ABOUT THIS EXERCISE: Copy all the lines of the listing below exactly. Skip the images.

DATA SHOWN:
[Start of section]

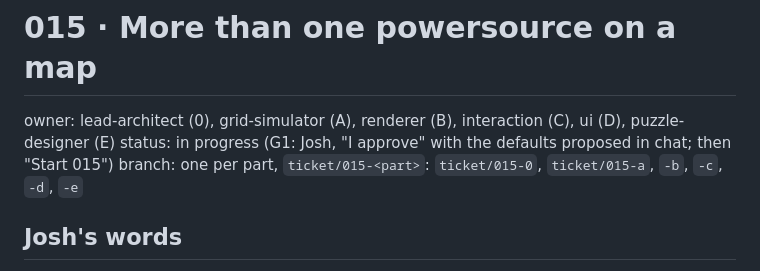
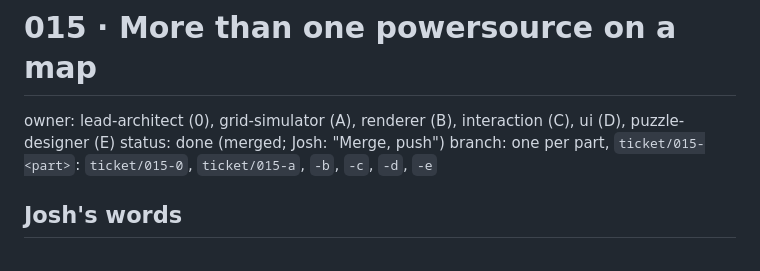
Before and after one commit to joshkeal-daboyz/rest-prototype, a Markdown page: tickets/015-multiple-powersources.md, the part around the change. GitHub-like rendering.

Commit message:
Mark ticket 015 done
Co-Authored-By: Claude Sonnet 5.5 <noreply@anthropic.com>

```diff
--- a/tickets/015-multiple-powersources.md
+++ b/tickets/015-multiple-powersources.md
@@ -1,7 +1,7 @@
 # 015 · More than one powersource on a map
 
 owner: lead-architect (0), grid-simulator (A), renderer (B), interaction (C), ui (D), puzzle-designer (E)
-status: in progress (G1: Josh, "I approve" with the defaults proposed in chat; then "Start 015")
+status: done (merged; Josh: "Merge, push")
 branch: one per part, `ticket/015-<part>`: `ticket/015-0`, `ticket/015-a`, `-b`, `-c`, `-d`, `-e`
 
 ## Josh's words
```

[End of section]

THE ANSWER:
Before and after one commit to joshkeal-daboyz/rest-prototype, a Markdown page: tickets/015-multiple-powersources.md, the part around the change. GitHub-like rendering.

Commit message:
Mark ticket 015 done
Co-Authored-By: Claude Sonnet 5.5 <noreply@anthropic.com>

```diff
--- a/tickets/015-multiple-powersources.md
+++ b/tickets/015-multiple-powersources.md
@@ -1,7 +1,7 @@
 # 015 · More than one powersource on a map
 
 owner: lead-architect (0), grid-simulator (A), renderer (B), interaction (C), ui (D), puzzle-designer (E)
-status: in progress (G1: Josh, "I approve" with the defaults proposed in chat; then "Start 015")
+status: done (merged; Josh: "Merge, push")
 branch: one per part, `ticket/015-<part>`: `ticket/015-0`, `ticket/015-a`, `-b`, `-c`, `-d`, `-e`
 
 ## Josh's words
```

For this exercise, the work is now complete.